We Catholics are very much given to the Instant Answer. Fiction doesn't have any. It leaves us, like Job, with a renewed sense of mystery. St. Gregory wrote that every time the sacred text describes a fact, it reveals a mystery. This is what the ficiton writer, on his lesser level, hopes to do. The danger for the writer who is spurred by a religious view of the world is that he will consider this to be two operations instead of one. He will try to enshrine mystery without the fact, and there will follow further separations inimical to art. Judgment will be separated from vision, nature from grace, and reason from imagination.

These are separations we see in our society and exist in our writing. They are separations which faith tends to heal, if by faith we mean "walking in darkness" and not a theological solution to mystery.

It is when the individual's faith is weak, not when it is strong, that he will be afraid of an honest fictional representation of life; and when there is a tendency to compartmentalize the spiritual and make it resident in a certain type of life only, the supernatural is apt to become lost.

--Mysteries and Manners pg 184 & 151 respectively

Via the Crendenda essay

Naw, I don't think life is a tragedy. Tragedy is something that can be explained by the professors. Life is the will of God and this cannot be defined by the professors; for which all thanksgiving...The Devil can always be a subject for my kind of comedy one way or another. I suppose this is because he is always accomplishing ends other than his own.

Who's Afraid of Flannery O'Connor?

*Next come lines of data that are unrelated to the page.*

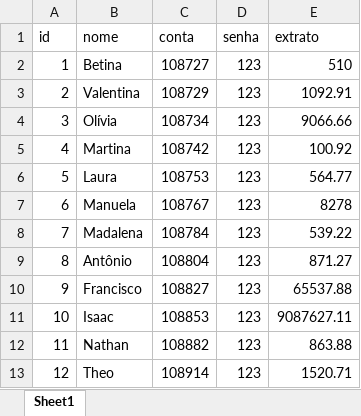
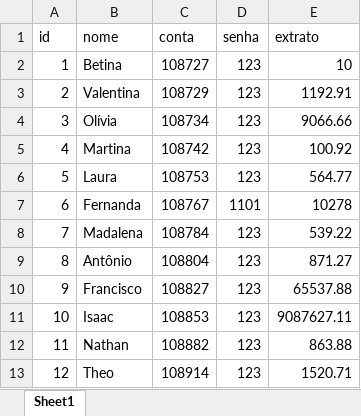
Before and after one commit to manyloan/Bank_StateMachine_Project, an Excel workbook: Data/Base.xlsx, sheet Sheet1, drawn as a sheet; only a part is shown; values as stored, in another font and other column widths than the file's, no borders; the diff names each change by its address in the sheet, - before the commit and + after, or states it on an @@ line.

Commit message:
Ajuste em retry e extrato negativo

```diff
--- a/Data/Base.xlsx (sheet Sheet1)
+++ b/Data/Base.xlsx (sheet Sheet1)
-E2 (extrato): 510
+E2 (extrato): 10
-E3 (extrato): 1092.91
+E3 (extrato): 1192.91
-B7 (nome): Manuela
+B7 (nome): Fernanda
-D7 (senha): 123
+D7 (senha): 1101
-E7 (extrato): 8278
+E7 (extrato): 10278
```
Also changed, not shown: 1 other file.
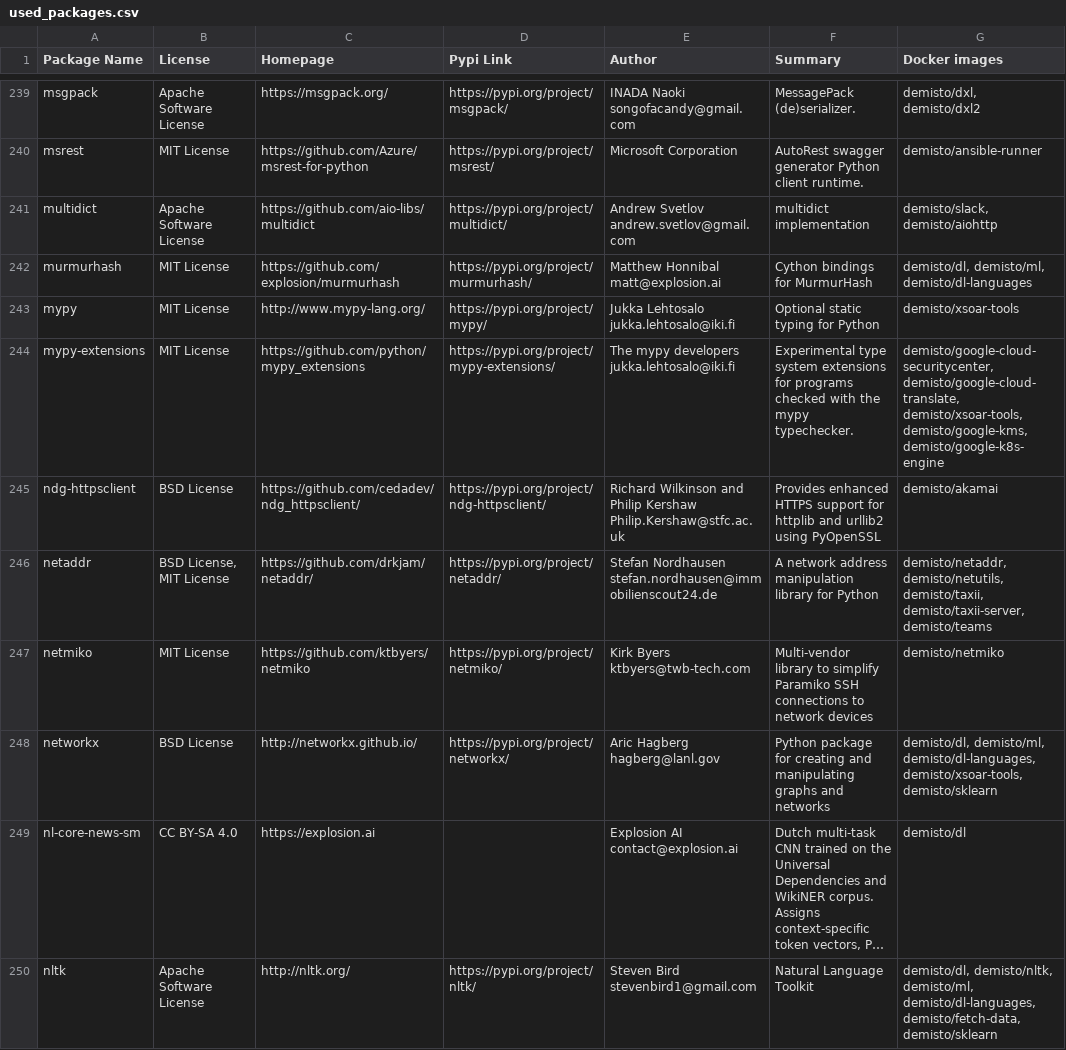
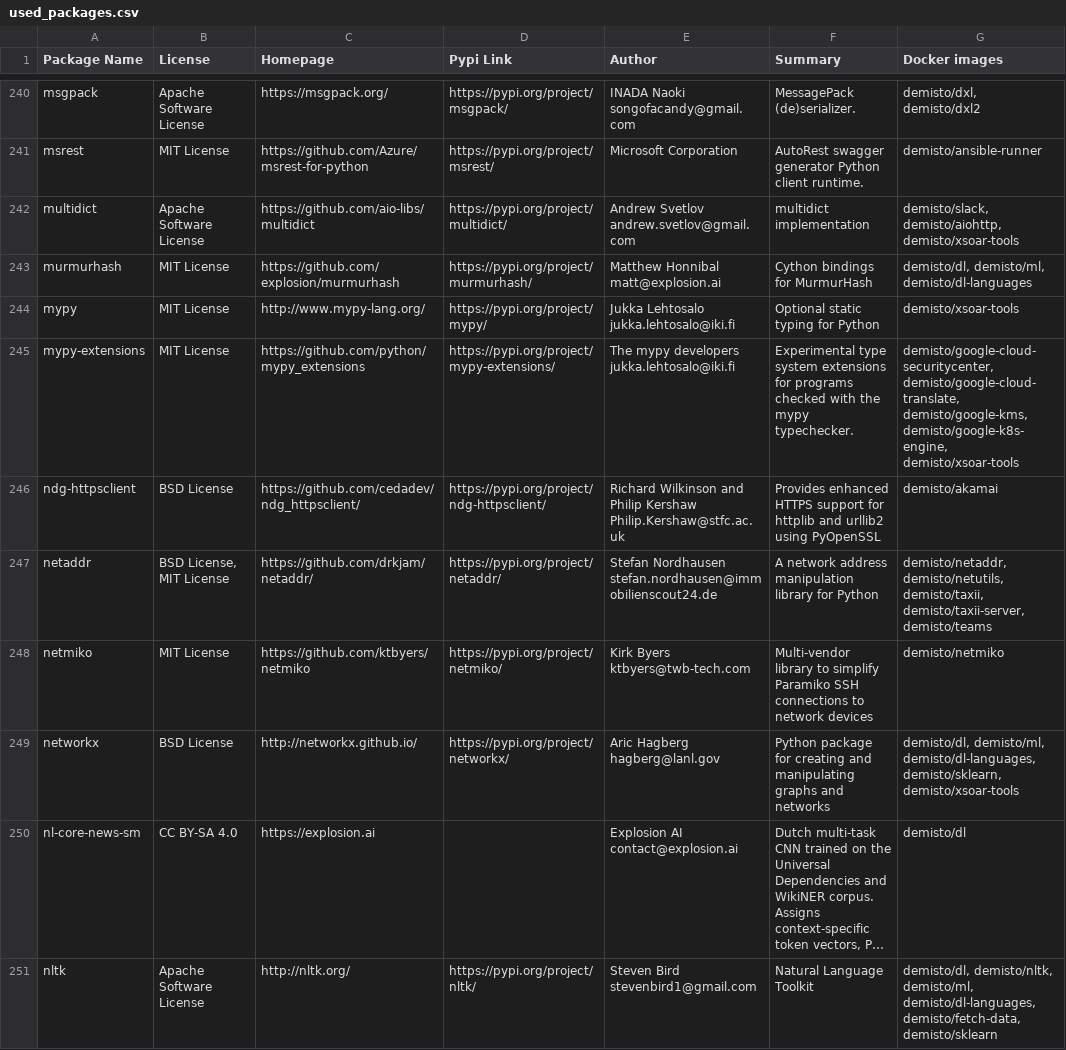
Before and after one commit to upstart-swiss/dockerfiles, a CSV file: used_packages.csv, drawn as a sheet; only a part is shown, gaps mark what is left out; long unchanged cells end in …; addresses are those after the commit; the diff covers the shown part only; the diff names each change by its address in the sheet, - before the commit and + after, or states it on an @@ line.

Commit message:
Thu Feb 25 01:09:57 UTC 2021: automatic docker repository update

```diff
--- a/used_packages.csv
+++ b/used_packages.csv
-G242 (Docker images): demisto/slack, demisto/aiohttp
+G242 (Docker images): demisto/slack, demisto/aiohttp, demisto/xsoar-tools
-G245 (Docker images): demisto/google-cloud-securitycenter, demisto/google-cloud-translate, demisto/xsoar-tools, demisto/google-kms, demisto/google-k8s-engine
+G245 (Docker images): demisto/google-cloud-securitycenter, demisto/google-cloud-translate, demisto/google-kms, demisto/google-k8s-engine, demisto/xsoar-tools
-G249 (Docker images): …demisto/ml, demisto/dl-languages, demisto/xsoar-tools, demisto/sklearn
+G249 (Docker images): …demisto/ml, demisto/dl-languages, demisto/sklearn, demisto/xsoar-tools
```
Also changed, not shown: 3 added rows, 1 removed row and 49 edited cells elsewhere in this file, 7 other files.
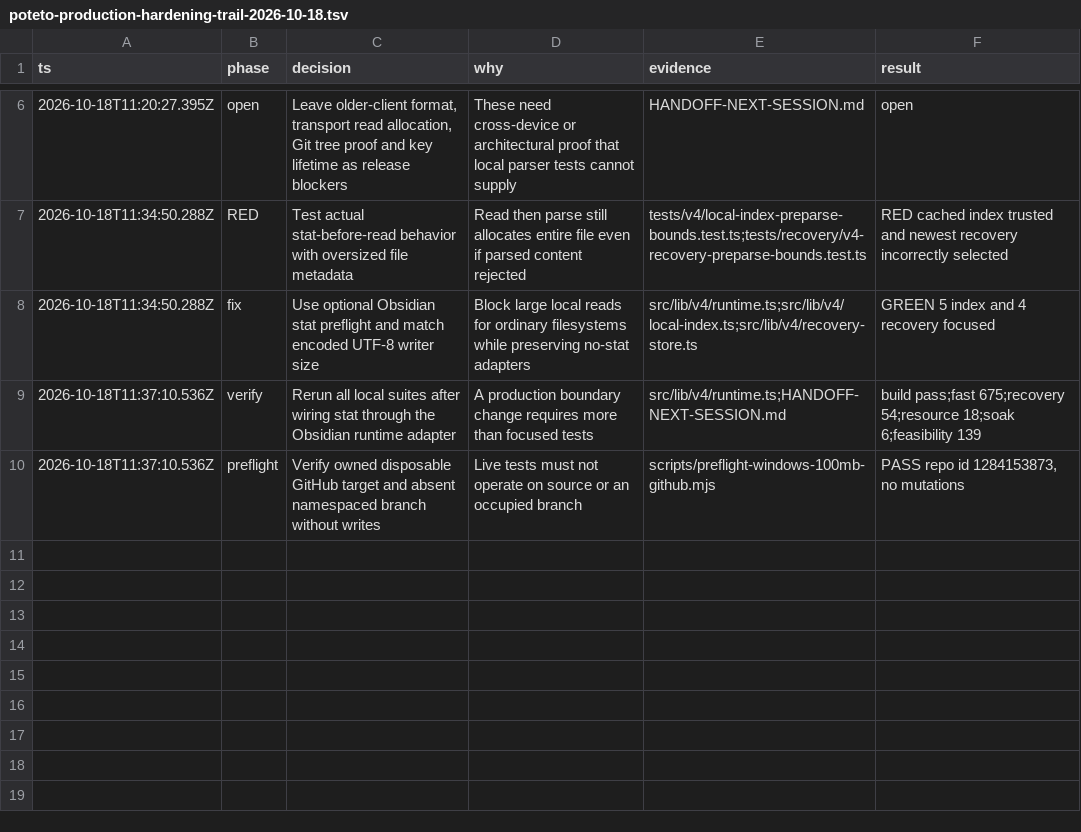
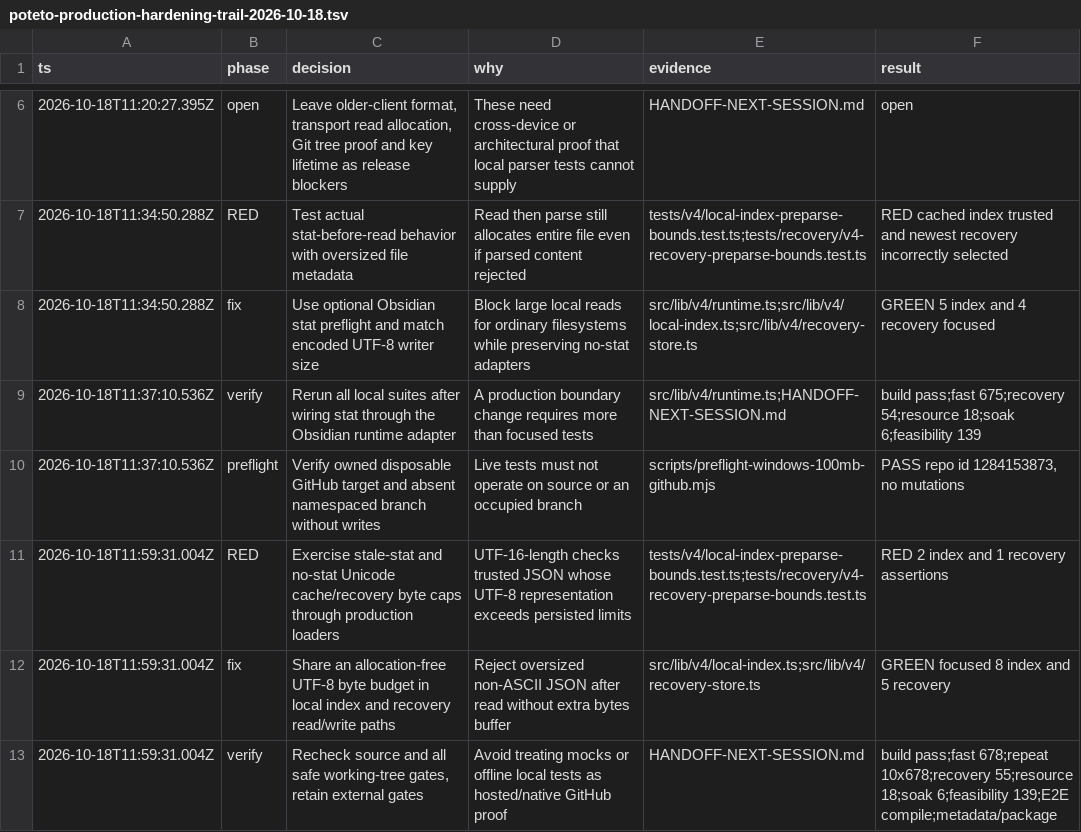
Before and after one commit to crystalicez/obsidian-github-sync-multi-platform, a TSV file: docs/engineering/poteto-production-hardening-trail-2026-10-18.tsv, drawn as a sheet; only a part is shown, gaps mark what is left out; the diff names each change by its address in the sheet, - before the commit and + after, or states it on an @@ line.

Commit message:
fix: enforce UTF-8 byte limits for local V4 cache and recovery

```diff
--- a/docs/engineering/poteto-production-hardening-trail-2026-10-18.tsv
+++ b/docs/engineering/poteto-production-hardening-trail-2026-10-18.tsv
+row 11: 2026-10-18T11:59:31.004Z | RED | Exercise stale-stat and no-stat Unicode cache/recovery byte caps through production loaders | UTF-16-length checks trusted JSON whose UTF-8 representation exceeds persisted limits | tests/v4/local-index-preparse-bounds.test.ts;tests/recovery/v4-recovery-preparse-bounds.test.ts | RED 2 index and 1 recovery assertions
+row 12: 2026-10-18T11:59:31.004Z | fix | Share an allocation-free UTF-8 byte budget in local index and recovery read/write paths | Reject oversized non-ASCII JSON after read without extra bytes buffer | src/lib/v4/local-index.ts;src/lib/v4/recovery-store.ts | GREEN focused 8 index and 5 recovery
+row 13: 2026-10-18T11:59:31.004Z | verify | Recheck source and all safe working-tree gates, retain external gates | Avoid treating mocks or offline local tests as hosted/native GitHub proof | HANDOFF-NEXT-SESSION.md | build pass;fast 678;repeat 10x678;recovery 55;resource 18;soak 6;feasibility 139;E2E compile;metadata/package
```
Also changed, not shown: 5 other files.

"The reader wants his grace warm and binding, not dark and disruptive."
   - The Catholic Novelist in the Protestant South

Via this Douglas Jones essay on FOC's depictions of dark grace.

Sunday, March 05, 2006

From the short story "The Enduring Chill"...

When people think they are smart - even when they are smart - there is nothing anybody else can say to make them see things straight, and with Asbury, the trouble was that in addition to being smart, he had an artistic temperament. She did not know where he had got it from because his father, who was a lawyer and businessman and farmer and politician all rolled into one, had certainly had his feet on the ground; and she had certainly always had hers on it. She had managed after he died to get the two of them through college and beyond; but she had observed that the more education they got, the less they could do. Their father had gone to a one-room schoolhouse through the eighth grade and he could do anything.

Thursday, February 02, 2006

On the title of her novel "The Violent Bear It Away" (from Matthew 11:12)

One thing I observe about the title is that the general reaction is to think that it has an Old Testament flavor. Even when they read the quotation, the fact that these are Christ's words makes no great impression. That this is the violence of love, of giving more than the law demands, of an asceticism like John the Baptist's, but in the face of which even John is less than the least in the kingdom - all this is overlooked. I am speaking of the verse apart from my book; in the book I fail to make the title's significance clear, but the title is the best thing about the book. I had never paid much attention to that verse either until I read that it was one of the Eastern fathers' favorite passages - St. Basil, I think. Those desert fathers interest me very much.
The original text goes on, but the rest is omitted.